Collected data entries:
*** Begin section ***

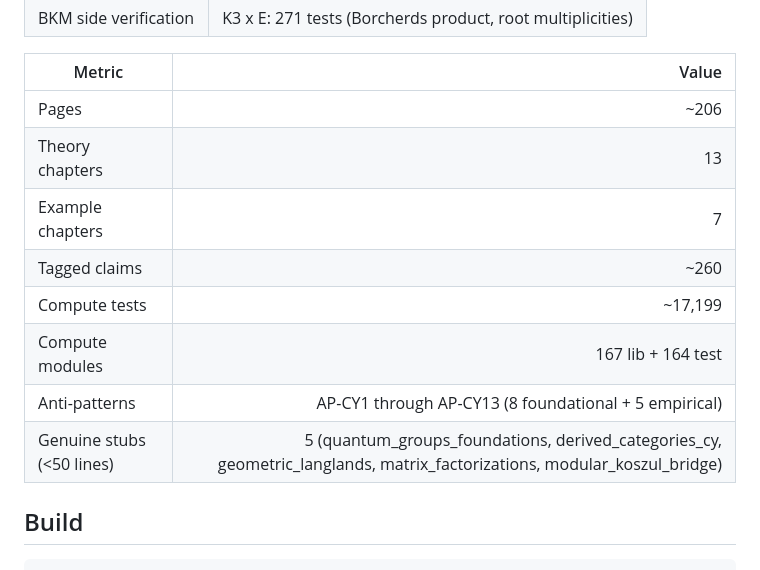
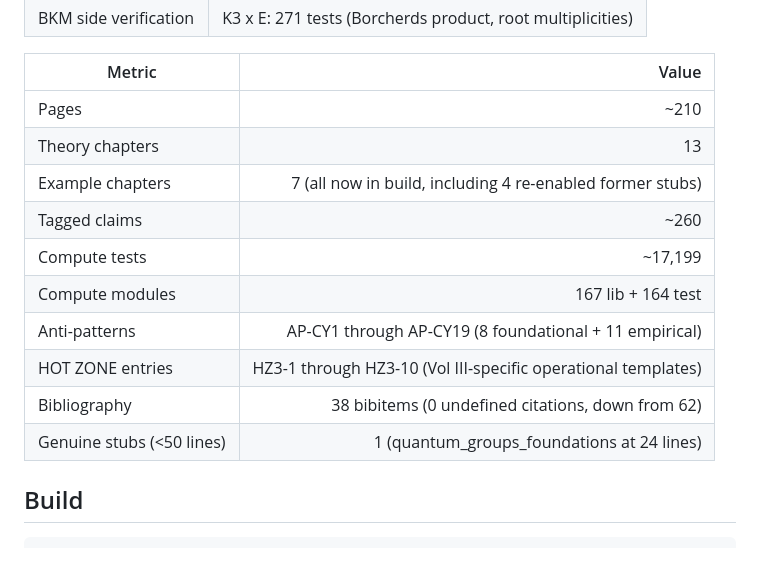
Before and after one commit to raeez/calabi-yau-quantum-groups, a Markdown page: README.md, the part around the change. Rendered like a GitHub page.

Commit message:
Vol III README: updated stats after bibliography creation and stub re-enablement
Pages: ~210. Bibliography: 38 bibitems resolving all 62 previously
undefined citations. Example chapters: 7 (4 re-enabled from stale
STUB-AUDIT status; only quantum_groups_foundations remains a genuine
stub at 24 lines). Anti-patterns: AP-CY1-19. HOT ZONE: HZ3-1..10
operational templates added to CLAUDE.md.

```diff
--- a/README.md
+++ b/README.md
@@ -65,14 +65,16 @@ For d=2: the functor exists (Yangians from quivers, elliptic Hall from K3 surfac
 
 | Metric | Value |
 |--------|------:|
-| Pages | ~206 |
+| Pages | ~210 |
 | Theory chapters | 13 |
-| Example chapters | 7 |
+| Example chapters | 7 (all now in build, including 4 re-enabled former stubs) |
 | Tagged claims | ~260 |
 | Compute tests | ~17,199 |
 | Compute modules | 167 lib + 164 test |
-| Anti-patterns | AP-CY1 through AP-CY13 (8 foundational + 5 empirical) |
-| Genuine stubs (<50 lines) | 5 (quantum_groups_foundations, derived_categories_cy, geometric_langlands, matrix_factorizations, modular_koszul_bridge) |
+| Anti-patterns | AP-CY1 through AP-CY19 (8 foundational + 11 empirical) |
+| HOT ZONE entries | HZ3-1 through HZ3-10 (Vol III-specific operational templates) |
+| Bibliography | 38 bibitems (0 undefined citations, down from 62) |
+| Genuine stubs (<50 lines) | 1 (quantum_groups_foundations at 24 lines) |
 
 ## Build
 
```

*** End section ***
*** Begin section ***

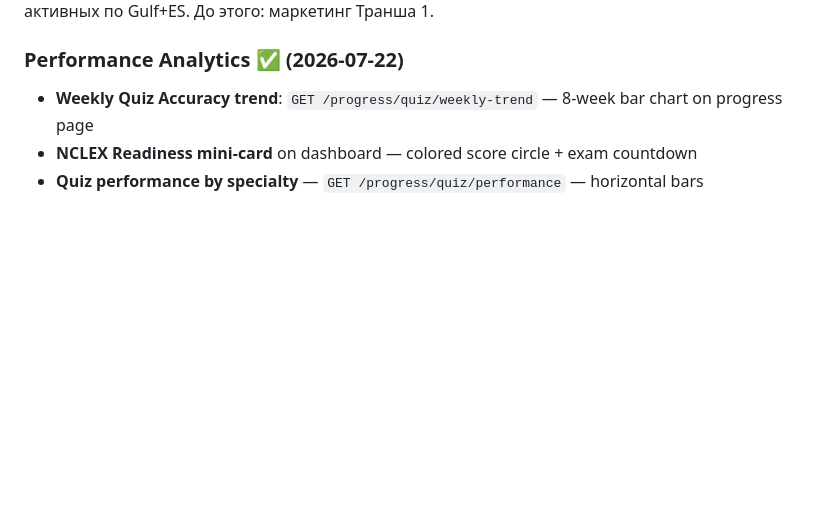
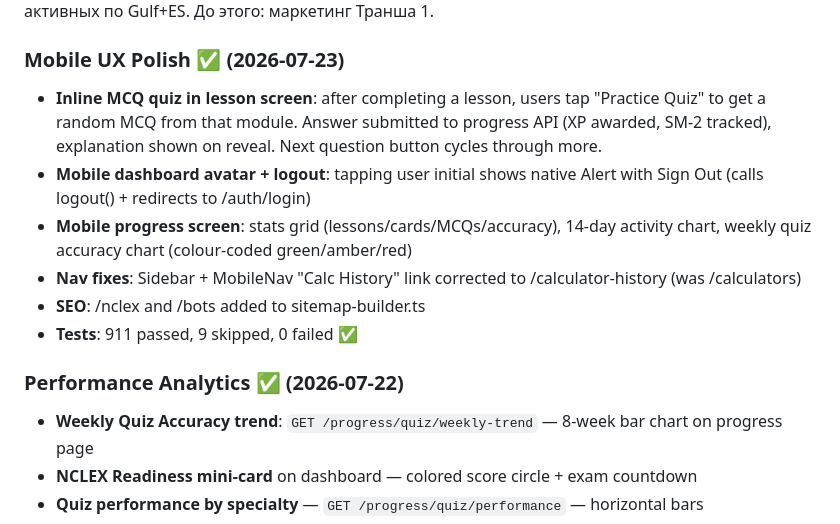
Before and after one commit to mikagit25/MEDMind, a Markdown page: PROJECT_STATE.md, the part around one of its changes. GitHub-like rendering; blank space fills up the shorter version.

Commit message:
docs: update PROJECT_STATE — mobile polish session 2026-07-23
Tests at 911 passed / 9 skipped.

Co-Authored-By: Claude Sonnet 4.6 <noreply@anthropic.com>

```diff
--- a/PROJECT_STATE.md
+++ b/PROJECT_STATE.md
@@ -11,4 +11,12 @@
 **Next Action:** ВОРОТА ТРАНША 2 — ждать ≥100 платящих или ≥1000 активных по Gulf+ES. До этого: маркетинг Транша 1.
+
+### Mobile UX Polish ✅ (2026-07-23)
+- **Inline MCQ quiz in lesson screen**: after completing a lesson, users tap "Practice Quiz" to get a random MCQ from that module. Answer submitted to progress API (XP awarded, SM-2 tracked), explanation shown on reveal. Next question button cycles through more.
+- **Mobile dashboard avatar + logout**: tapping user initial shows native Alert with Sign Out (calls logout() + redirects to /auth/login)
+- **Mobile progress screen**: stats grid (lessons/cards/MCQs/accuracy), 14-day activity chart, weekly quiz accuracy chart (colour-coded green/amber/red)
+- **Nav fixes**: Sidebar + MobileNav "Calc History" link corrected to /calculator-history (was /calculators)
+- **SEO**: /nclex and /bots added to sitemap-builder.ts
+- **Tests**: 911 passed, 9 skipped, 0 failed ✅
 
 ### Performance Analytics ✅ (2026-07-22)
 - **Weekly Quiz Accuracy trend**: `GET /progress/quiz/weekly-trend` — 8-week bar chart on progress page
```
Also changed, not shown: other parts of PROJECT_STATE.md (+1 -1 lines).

*** End section ***
*** Begin section ***

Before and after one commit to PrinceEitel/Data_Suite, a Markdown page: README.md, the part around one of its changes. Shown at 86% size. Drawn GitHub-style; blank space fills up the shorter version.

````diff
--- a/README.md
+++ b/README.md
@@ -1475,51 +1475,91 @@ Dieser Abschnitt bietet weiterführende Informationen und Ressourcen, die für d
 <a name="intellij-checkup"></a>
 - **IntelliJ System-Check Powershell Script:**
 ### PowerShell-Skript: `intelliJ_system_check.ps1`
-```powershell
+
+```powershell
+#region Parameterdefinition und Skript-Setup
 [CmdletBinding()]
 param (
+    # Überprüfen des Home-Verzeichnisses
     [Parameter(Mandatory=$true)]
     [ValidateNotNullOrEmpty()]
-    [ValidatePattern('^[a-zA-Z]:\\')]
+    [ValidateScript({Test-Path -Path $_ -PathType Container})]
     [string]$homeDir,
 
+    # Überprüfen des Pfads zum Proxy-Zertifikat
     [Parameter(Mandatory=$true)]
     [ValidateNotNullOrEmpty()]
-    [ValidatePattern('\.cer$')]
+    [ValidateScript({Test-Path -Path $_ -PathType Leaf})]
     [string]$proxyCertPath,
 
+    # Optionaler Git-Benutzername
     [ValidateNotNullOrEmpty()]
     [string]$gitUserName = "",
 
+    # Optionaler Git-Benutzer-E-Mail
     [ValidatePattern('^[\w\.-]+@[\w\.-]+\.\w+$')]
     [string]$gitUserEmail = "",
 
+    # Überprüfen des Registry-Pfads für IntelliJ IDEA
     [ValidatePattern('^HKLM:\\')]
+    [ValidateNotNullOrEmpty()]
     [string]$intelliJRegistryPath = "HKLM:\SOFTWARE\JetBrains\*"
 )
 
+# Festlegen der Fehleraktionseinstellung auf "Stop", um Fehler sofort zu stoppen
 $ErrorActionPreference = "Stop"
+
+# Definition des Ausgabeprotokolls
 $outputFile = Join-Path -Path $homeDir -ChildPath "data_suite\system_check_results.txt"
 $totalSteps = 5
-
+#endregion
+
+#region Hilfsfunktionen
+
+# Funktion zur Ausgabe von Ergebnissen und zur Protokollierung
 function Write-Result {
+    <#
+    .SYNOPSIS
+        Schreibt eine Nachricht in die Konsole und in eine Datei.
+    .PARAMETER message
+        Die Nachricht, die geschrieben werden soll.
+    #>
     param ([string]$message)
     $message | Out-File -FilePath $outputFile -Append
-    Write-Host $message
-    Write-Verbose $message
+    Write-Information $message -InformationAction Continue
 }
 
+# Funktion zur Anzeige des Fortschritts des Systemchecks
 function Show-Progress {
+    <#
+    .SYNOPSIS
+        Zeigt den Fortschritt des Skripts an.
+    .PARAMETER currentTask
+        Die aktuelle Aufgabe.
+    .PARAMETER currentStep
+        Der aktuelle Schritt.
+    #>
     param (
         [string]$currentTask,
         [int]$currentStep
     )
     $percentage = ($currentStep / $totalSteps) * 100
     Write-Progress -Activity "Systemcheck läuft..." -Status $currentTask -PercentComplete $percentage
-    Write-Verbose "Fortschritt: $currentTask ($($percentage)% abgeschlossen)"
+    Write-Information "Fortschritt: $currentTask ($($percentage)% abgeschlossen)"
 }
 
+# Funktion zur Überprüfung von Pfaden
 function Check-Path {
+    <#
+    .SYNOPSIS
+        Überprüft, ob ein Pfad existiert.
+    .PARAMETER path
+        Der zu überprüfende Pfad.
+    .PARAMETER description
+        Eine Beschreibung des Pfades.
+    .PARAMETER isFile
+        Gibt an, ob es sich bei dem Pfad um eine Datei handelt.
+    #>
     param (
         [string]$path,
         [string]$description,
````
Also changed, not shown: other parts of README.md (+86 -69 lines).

*** End section ***

THE TASK:
Search the records above for the string "currentStep". Copy every line that contains it.

RESPONSE BOX:
+    .PARAMETER currentStep
         [int]$currentStep
     $percentage = ($currentStep / $totalSteps) * 100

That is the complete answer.